▶ ABOUT THIS TASK
This exercise requires an exact output of the listing, images omitted.

▶ TASK INPUT
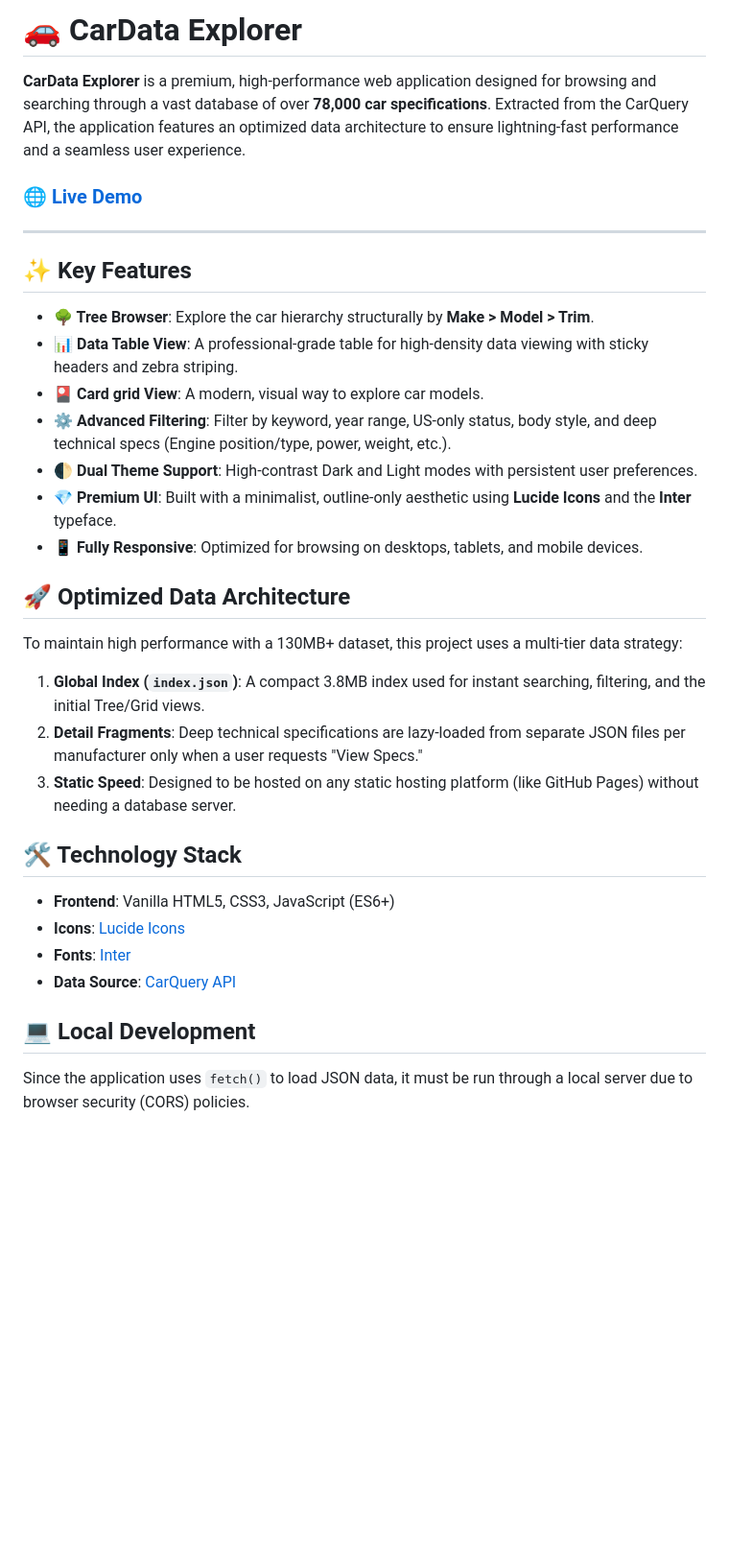
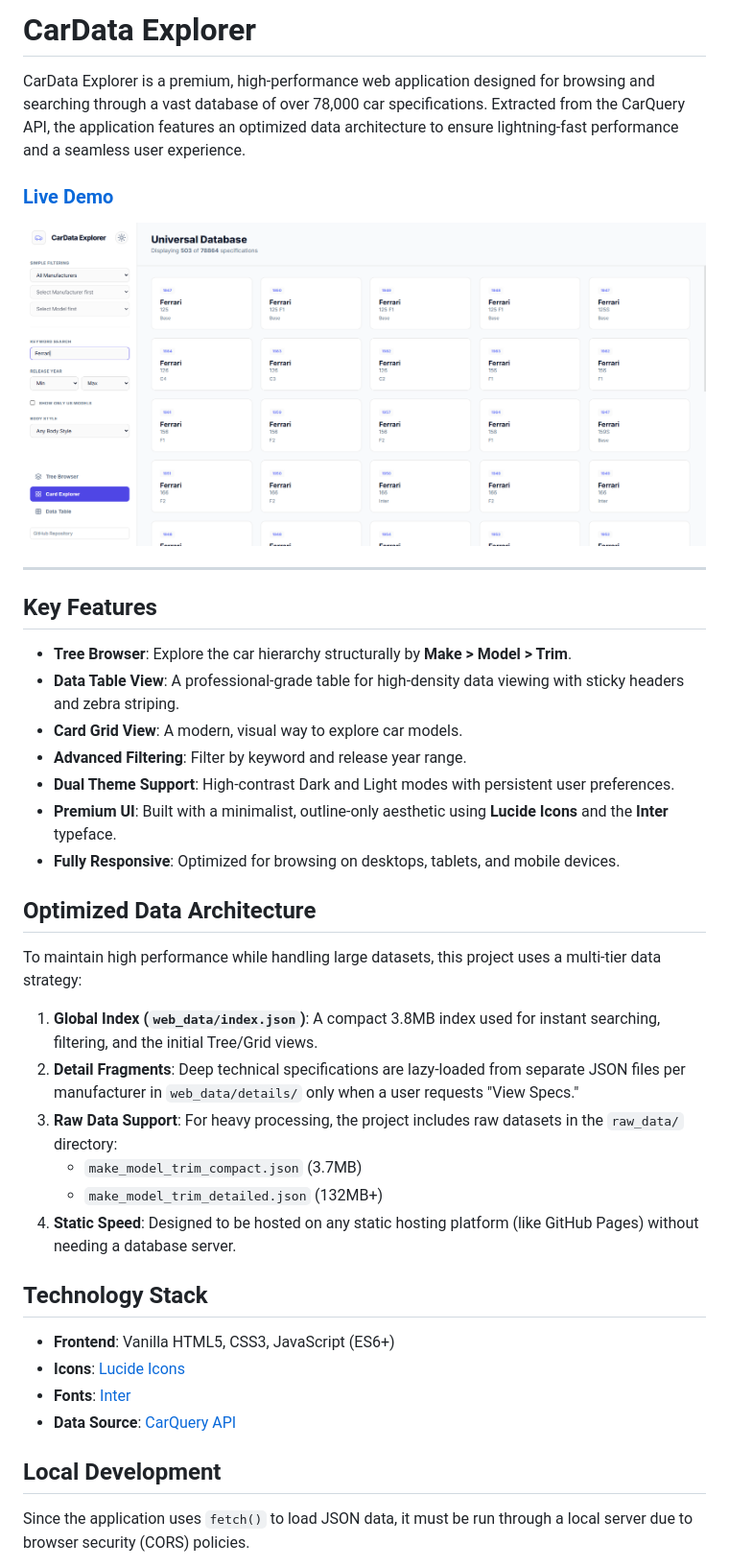
Before and after one commit to imamhossain94/cardata-explorer, a Markdown page: README.md, the part around one of its changes. Shown at 96% size. Drawn GitHub-style; pictures changed too: preview/card_explorer.png (added); blank space fills up the shorter version.

Commit message:
feat: add car make, model, and trim data in compact and detailed formats, along with a preview image and README update.

```diff
--- a/README.md
+++ b/README.md
@@ -1,36 +1,42 @@
-# 🚗 CarData Explorer
+# CarData Explorer
 
-**CarData Explorer** is a premium, high-performance web application designed for browsing and searching through a vast database of over **78,000 car specifications**. Extracted from the CarQuery API, the application features an optimized data architecture to ensure lightning-fast performance and a seamless user experience.
+CarData Explorer is a premium, high-performance web application designed for browsing and searching through a vast database of over 78,000 car specifications. Extracted from the CarQuery API, the application features an optimized data architecture to ensure lightning-fast performance and a seamless user experience.
 
-### 🌐 [Live Demo](https://imamhossain94.github.io/cardata-explorer/)
+### [Live Demo](https://imamhossain94.github.io/cardata-explorer/)
+
+![CarData Explorer Preview](preview/card_explorer.png)
 
 ---
 
-## ✨ Key Features
+## Key Features
 
-*   **🌳 Tree Browser**: Explore the car hierarchy structurally by **Make > Model > Trim**.
-*   **📊 Data Table View**: A professional-grade table for high-density data viewing with sticky headers and zebra striping.
-*   **🎴 Card grid View**: A modern, visual way to explore car models.
-*   **⚙️ Advanced Filtering**: Filter by keyword, year range, US-only status, body style, and deep technical specs (Engine position/type, power, weight, etc.).
-*   **🌓 Dual Theme Support**: High-contrast Dark and Light modes with persistent user preferences.
-*   **💎 Premium UI**: Built with a minimalist, outline-only aesthetic using **Lucide Icons** and the **Inter** typeface.
-*   **📱 Fully Responsive**: Optimized for browsing on desktops, tablets, and mobile devices.
+*   **Tree Browser**: Explore the car hierarchy structurally by **Make > Model > Trim**.
+*   **Data Table View**: A professional-grade table for high-density data viewing with sticky headers and zebra striping.
+*   **Card Grid View**: A modern, visual way to explore car models.
+*   **Advanced Filtering**: Filter by keyword and release year range.
+*   **Dual Theme Support**: High-contrast Dark and Light modes with persistent user preferences.
+*   **Premium UI**: Built with a minimalist, outline-only aesthetic using **Lucide Icons** and the **Inter** typeface.
+*   **Fully Responsive**: Optimized for browsing on desktops, tablets, and mobile devices.
 
-## 🚀 Optimized Data Architecture
+## Optimized Data Architecture
 
-To maintain high performance with a 130MB+ dataset, this project uses a multi-tier data strategy:
-1.  **Global Index (`index.json`)**: A compact 3.8MB index used for instant searching, filtering, and the initial Tree/Grid views.
-2.  **Detail Fragments**: Deep technical specifications are lazy-loaded from separate JSON files per manufacturer only when a user requests "View Specs."
-3.  **Static Speed**: Designed to be hosted on any static hosting platform (like GitHub Pages) without needing a database server.
+To maintain high performance while handling large datasets, this project uses a multi-tier data strategy:
 
-## 🛠️ Technology Stack
+1.  **Global Index (`web_data/index.json`)**: A compact 3.8MB index used for instant searching, filtering, and the initial Tree/Grid views.
+2.  **Detail Fragments**: Deep technical specifications are lazy-loaded from separate JSON files per manufacturer in `web_data/details/` only when a user requests "View Specs."
+3.  **Raw Data Support**: For heavy processing, the project includes raw datasets in the `raw_data/` directory:
+    *   `make_model_trim_compact.json` (3.7MB)
+    *   `make_model_trim_detailed.json` (132MB+)
+4.  **Static Speed**: Designed to be hosted on any static hosting platform (like GitHub Pages) without needing a database server.
+
+## Technology Stack
 
 *   **Frontend**: Vanilla HTML5, CSS3, JavaScript (ES6+)
 *   **Icons**: [Lucide Icons](https://lucide.dev/)
 *   **Fonts**: [Inter](https://fonts.google.com/specimen/Inter)
 *   **Data Source**: [CarQuery API](https://www.carqueryapi.com/)
 
-## 💻 Local Development
+## Local Development
 
 Since the application uses `fetch()` to load JSON data, it must be run through a local server due to browser security (CORS) policies.
 
```
Also changed, not shown: other parts of README.md (+1 -7 lines), 3 other files.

▶ RESPONSE BOX
Before and after one commit to imamhossain94/cardata-explorer, a Markdown page: README.md, the part around one of its changes. Shown at 96% size. Drawn GitHub-style; pictures changed too: preview/card_explorer.png (added); blank space fills up the shorter version.

Commit message:
feat: add car make, model, and trim data in compact and detailed formats, along with a preview image and README update.

```diff
--- a/README.md
+++ b/README.md
@@ -1,36 +1,42 @@
-# 🚗 CarData Explorer
+# CarData Explorer
 
-**CarData Explorer** is a premium, high-performance web application designed for browsing and searching through a vast database of over **78,000 car specifications**. Extracted from the CarQuery API, the application features an optimized data architecture to ensure lightning-fast performance and a seamless user experience.
+CarData Explorer is a premium, high-performance web application designed for browsing and searching through a vast database of over 78,000 car specifications. Extracted from the CarQuery API, the application features an optimized data architecture to ensure lightning-fast performance and a seamless user experience.
 
-### 🌐 [Live Demo](https://imamhossain94.github.io/cardata-explorer/)
+### [Live Demo](https://imamhossain94.github.io/cardata-explorer/)
+
+![CarData Explorer Preview](preview/card_explorer.png)
 
 ---
 
-## ✨ Key Features
+## Key Features
 
-*   **🌳 Tree Browser**: Explore the car hierarchy structurally by **Make > Model > Trim**.
-*   **📊 Data Table View**: A professional-grade table for high-density data viewing with sticky headers and zebra striping.
-*   **🎴 Card grid View**: A modern, visual way to explore car models.
-*   **⚙️ Advanced Filtering**: Filter by keyword, year range, US-only status, body style, and deep technical specs (Engine position/type, power, weight, etc.).
-*   **🌓 Dual Theme Support**: High-contrast Dark and Light modes with persistent user preferences.
-*   **💎 Premium UI**: Built with a minimalist, outline-only aesthetic using **Lucide Icons** and the **Inter** typeface.
-*   **📱 Fully Responsive**: Optimized for browsing on desktops, tablets, and mobile devices.
+*   **Tree Browser**: Explore the car hierarchy structurally by **Make > Model > Trim**.
+*   **Data Table View**: A professional-grade table for high-density data viewing with sticky headers and zebra striping.
+*   **Card Grid View**: A modern, visual way to explore car models.
+*   **Advanced Filtering**: Filter by keyword and release year range.
+*   **Dual Theme Support**: High-contrast Dark and Light modes with persistent user preferences.
+*   **Premium UI**: Built with a minimalist, outline-only aesthetic using **Lucide Icons** and the **Inter** typeface.
+*   **Fully Responsive**: Optimized for browsing on desktops, tablets, and mobile devices.
 
-## 🚀 Optimized Data Architecture
+## Optimized Data Architecture
 
-To maintain high performance with a 130MB+ dataset, this project uses a multi-tier data strategy:
-1.  **Global Index (`index.json`)**: A compact 3.8MB index used for instant searching, filtering, and the initial Tree/Grid views.
-2.  **Detail Fragments**: Deep technical specifications are lazy-loaded from separate JSON files per manufacturer only when a user requests "View Specs."
-3.  **Static Speed**: Designed to be hosted on any static hosting platform (like GitHub Pages) without needing a database server.
+To maintain high performance while handling large datasets, this project uses a multi-tier data strategy:
 
-## 🛠️ Technology Stack
+1.  **Global Index (`web_data/index.json`)**: A compact 3.8MB index used for instant searching, filtering, and the initial Tree/Grid views.
+2.  **Detail Fragments**: Deep technical specifications are lazy-loaded from separate JSON files per manufacturer in `web_data/details/` only when a user requests "View Specs."
+3.  **Raw Data Support**: For heavy processing, the project includes raw datasets in the `raw_data/` directory:
+    *   `make_model_trim_compact.json` (3.7MB)
+    *   `make_model_trim_detailed.json` (132MB+)
+4.  **Static Speed**: Designed to be hosted on any static hosting platform (like GitHub Pages) without needing a database server.
+
+## Technology Stack
 
 *   **Frontend**: Vanilla HTML5, CSS3, JavaScript (ES6+)
 *   **Icons**: [Lucide Icons](https://lucide.dev/)
 *   **Fonts**: [Inter](https://fonts.google.com/specimen/Inter)
 *   **Data Source**: [CarQuery API](https://www.carqueryapi.com/)
 
-## 💻 Local Development
+## Local Development
 
 Since the application uses `fetch()` to load JSON data, it must be run through a local server due to browser security (CORS) policies.
 
```
Also changed, not shown: other parts of README.md (+1 -7 lines), 3 other files.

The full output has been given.